__WHAT YOU SHOULD DO__
Nothing but a number is wanted: the count of lines in the records below that include "html".
=== Begin Enclosure ===
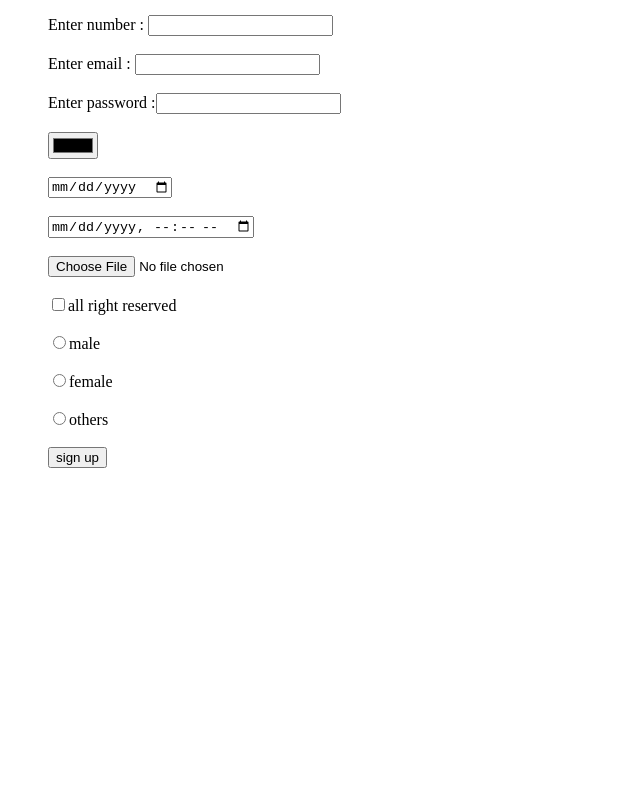
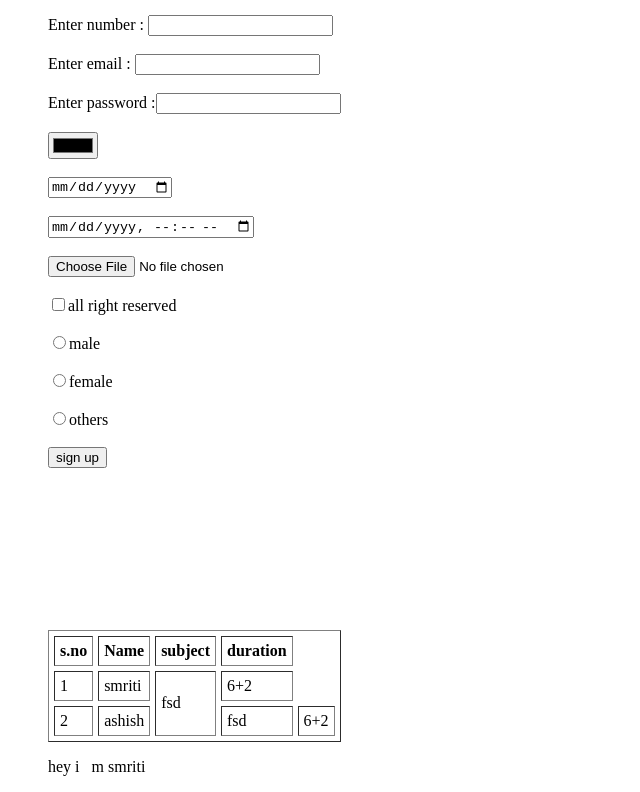
Before and after one commit to smritijaiswal2007/cybrom-html, a plain HTML site: page smriti.html in a window 1280 px wide. Shown: the part 1762-2554 px from the top of the page, without its empty margins (0-640 px from the left). Before the commit the page ends 2264 px from the top, so only its background shows below. Drawn offline with Linux system fonts and the light colour scheme.

Commit message:
code uploaded

```diff
--- a/smriti.html
+++ b/smriti.html
@@ -1,6 +1,8 @@
 <html>
     <head>
         <title>cybrom</title>
+        <link rel="stylesheet" href="https://cdnjs.cloudflare.com/ajax/libs/font-awesome/6.7.2/css/all.min.css" integrity="sha512-Evv84Mr4kqVGRNSgIGL/F/aIDqQb7xQ2vcrdIwxfjThSH8CSR7PBEakCr51Ck+w+/U6swU2Im1vVX0SVk9ABhg==" crossorigin="anonymous" referrerpolicy="no-referrer" />
+        <link rel="stylesheet" href="https://cdnjs.cloudflare.com/ajax/libs/font-awesome/6.7.2/css/all.min.css" integrity="sha512-Evv84Mr4kqVGRNSgIGL/F/aIDqQb7xQ2vcrdIwxfjThSH8CSR7PBEakCr51Ck+w+/U6swU2Im1vVX0SVk9ABhg==" crossorigin="anonymous" referrerpolicy="no-referrer" />
         <head>
             <body>
                 Hello World
@@ -20,7 +22,8 @@
                 container
                 non container
                 <h1>listing tag</h1>
-                two types of list-order , unorder
+
+                two types of list-order , unorder <i class="fa-brands fa-instagram"></i>
                 <ol>
                     <li>accountant</li>
                     <li>house wife</li>
@@ -68,10 +71,52 @@
             <input type="radio" name="gender">others<br><br>
 
         <!-- what is use of fieldset tag, legend tag ,required attribute , label  hw on 23-6-25 for 24-6-25-->
-
-             <input type="submit" value="sign up"><br><br>
+        <input type="submit" value="sign up">
+    <br><br><br><br><br><br><br><br><br><br>
+    <!-- -----Table--- tr,th,td-------- -->
+    <table border="1" cellspacing="5"  cellpadding =5>
+    <tr>
+    <th>s.no</th>
+    <th>Name</th>
+    <th>subject</th>
+    <th>duration</th>
+    </tr>
+    <tr>
+        <td>1</td>
+    <td>smriti</td>
+    <td rowspan="2">fsd </td>
+    <td>6+2</td>
+    </tr>
+    <tr>
+        <td>2</td>
+        <td>ashish</td>
+        <td>fsd </td>
+        <td>6+2</td>
+    </tr>
+    </table>
+    <!-- to merge two or more than two row , rowspan is used
+    to merge two or more than two column , colspan is used -->
+    <p>hey i  &nbsp; m smriti </p>
+    <!-- &nbsp non breaking space -->
+    <!-- html entities hw for 25-6-25 -->
+    <!-- font awesome website is use for icons  -->
 
 
 
 
+
+
+
+
+
+
+
+
+
+
+
+
+
+
+                <!-- form table ul li entities  -->
 </html>
```
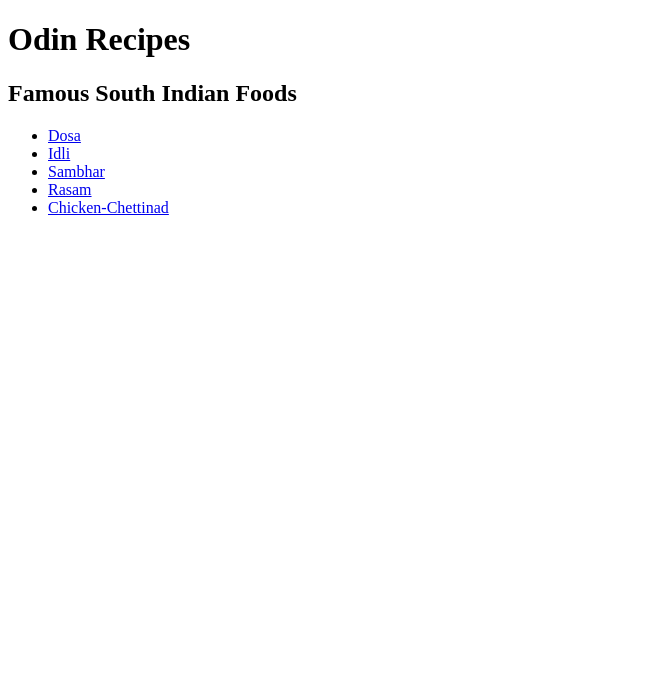
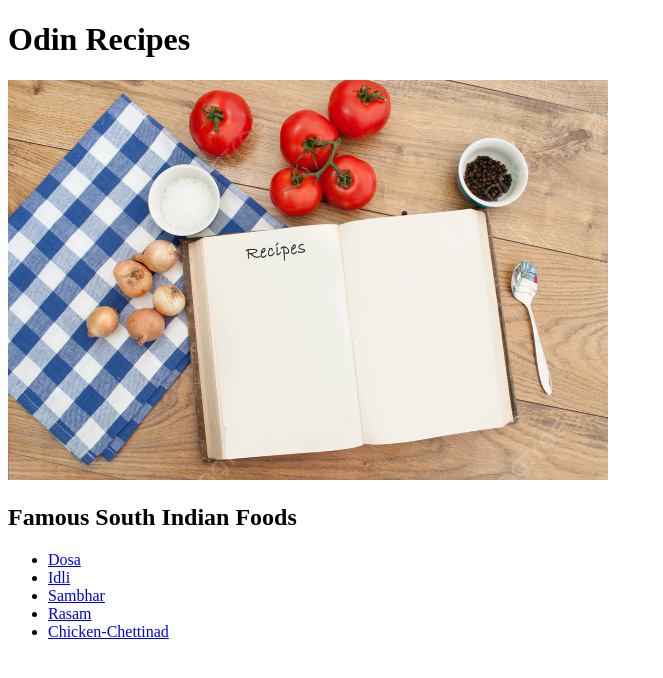
Before and after one commit to naveenzenith/odin-recipes, a plain HTML site: page index.html in a window 1280 px wide. Shown: the whole page, without its empty margins (0-663 px from the left). Drawn offline with Linux system fonts and the light colour scheme.

Commit message:
add image to homepage

```diff
--- a/index.html
+++ b/index.html
@@ -6,6 +6,7 @@
     </head>
     <body>
         <h1>Odin Recipes</h1>
+        <img src="../images/recipe.jpg" width="600" height="400">
         <h2>Famous South Indian Foods</h2>
         <ul>
             <li><a href="recipes/dosa.html">Dosa</a></li>
```
Also changed, not shown: images/recipe.jpg (added).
=== End Enclosure ===
__TASK SOLUTION__
10